→ Problem details
A verbatim copy of all the data is required, minus any images.
START Records for processing
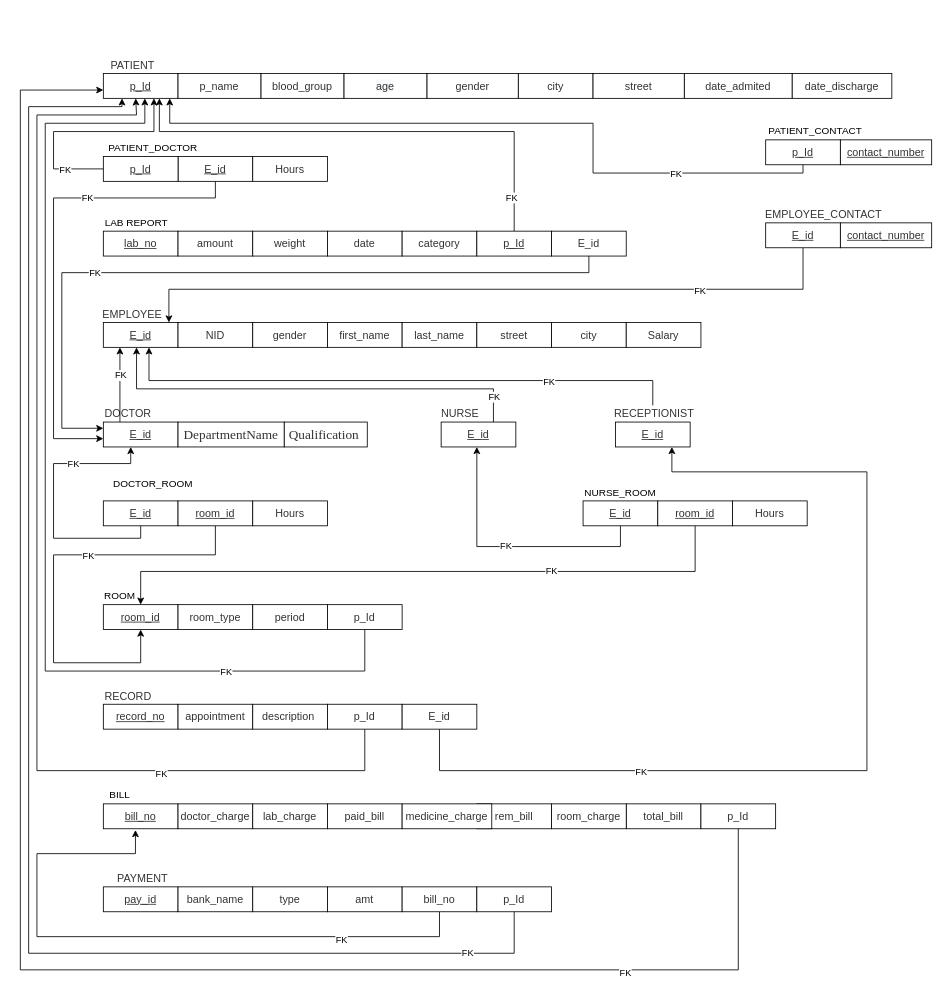
Mohamed-safras/Test keeps this draw.io diagram as relational mapping (2) (1).drawio. Above is the earlier version. Source tidied: cells renumbered, new cells numbered last; positions are measured from the earlier drawing's top-left corner, leaving out a move shared by most shapes. Both pictures are drawn from the tidied source at 83%, with x=0, y=0 at pixel (20, 56).
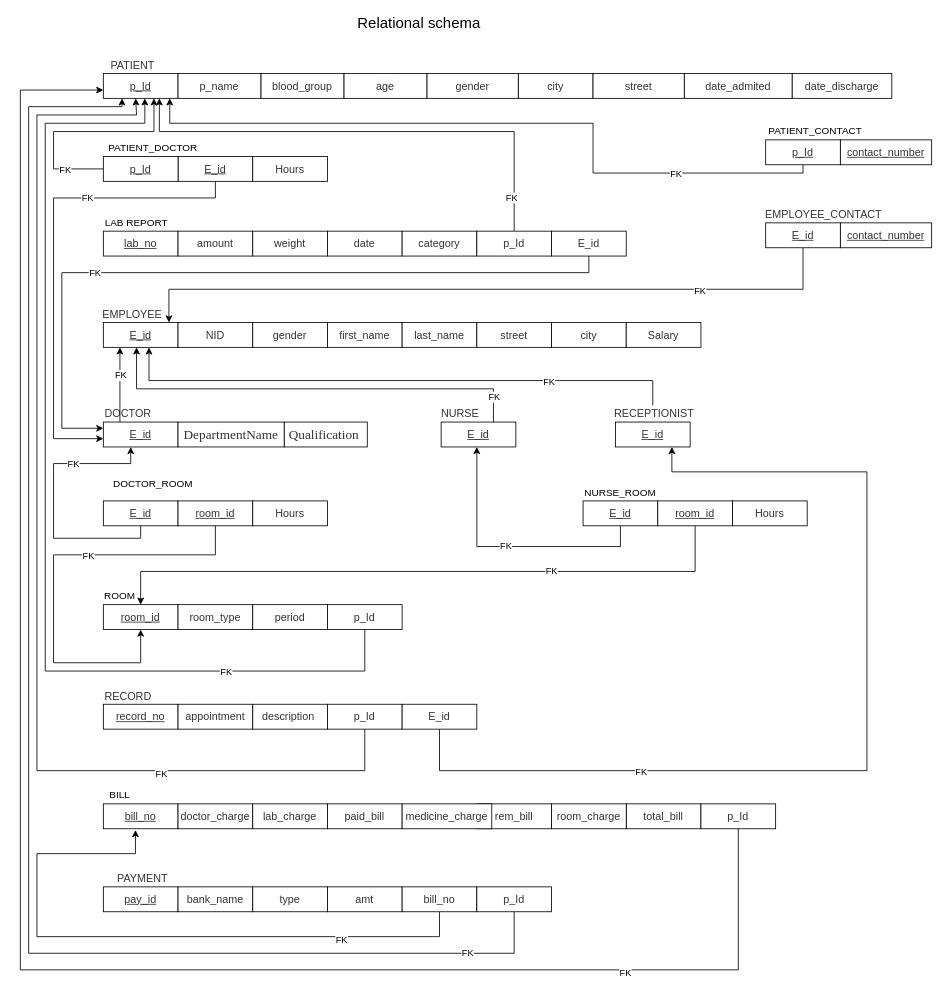
The same page after the edit.

The edit, as a diff of the source:
```diff
@@
-    <mxCell id="80" value="&lt;u style=&quot;color: rgb(51 , 51 , 51) ; font-size: 13px&quot;&gt;p_Id&lt;/u&gt;" style="rounded=0;whiteSpace=wrap;html=1;" parent="1" vertex="1">
+    <mxCell id="80" value="&lt;span style=&quot;color: rgb(51 , 51 , 51) ; font-size: 13px&quot;&gt;p_Id&lt;/span&gt;" style="rounded=0;whiteSpace=wrap;html=1;" parent="1" vertex="1">
       <mxGeometry x="550" y="210" width="90" height="30" as="geometry" />
     </mxCell>
@@
+    <mxCell id="121" value="&lt;font style=&quot;font-size: 18px&quot;&gt;Relational schema&lt;/font&gt;" style="text;html=1;align=center;verticalAlign=middle;" parent="1" vertex="1">
+      <mxGeometry x="400" y="-50" width="160" height="20" as="geometry" />
+    </mxCell>
```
END Records for processing
→ Result of this exercise
Mohamed-safras/Test keeps this draw.io diagram as relational mapping (2) (1).drawio. Above is the earlier version. Source tidied: cells renumbered, new cells numbered last; positions are measured from the earlier drawing's top-left corner, leaving out a move shared by most shapes. Both pictures are drawn from the tidied source at 83%, with x=0, y=0 at pixel (20, 56).
The same page after the edit.

The edit, as a diff of the source:
```diff
@@
-    <mxCell id="80" value="&lt;u style=&quot;color: rgb(51 , 51 , 51) ; font-size: 13px&quot;&gt;p_Id&lt;/u&gt;" style="rounded=0;whiteSpace=wrap;html=1;" parent="1" vertex="1">
+    <mxCell id="80" value="&lt;span style=&quot;color: rgb(51 , 51 , 51) ; font-size: 13px&quot;&gt;p_Id&lt;/span&gt;" style="rounded=0;whiteSpace=wrap;html=1;" parent="1" vertex="1">
       <mxGeometry x="550" y="210" width="90" height="30" as="geometry" />
     </mxCell>
@@
+    <mxCell id="121" value="&lt;font style=&quot;font-size: 18px&quot;&gt;Relational schema&lt;/font&gt;" style="text;html=1;align=center;verticalAlign=middle;" parent="1" vertex="1">
+      <mxGeometry x="400" y="-50" width="160" height="20" as="geometry" />
+    </mxCell>
```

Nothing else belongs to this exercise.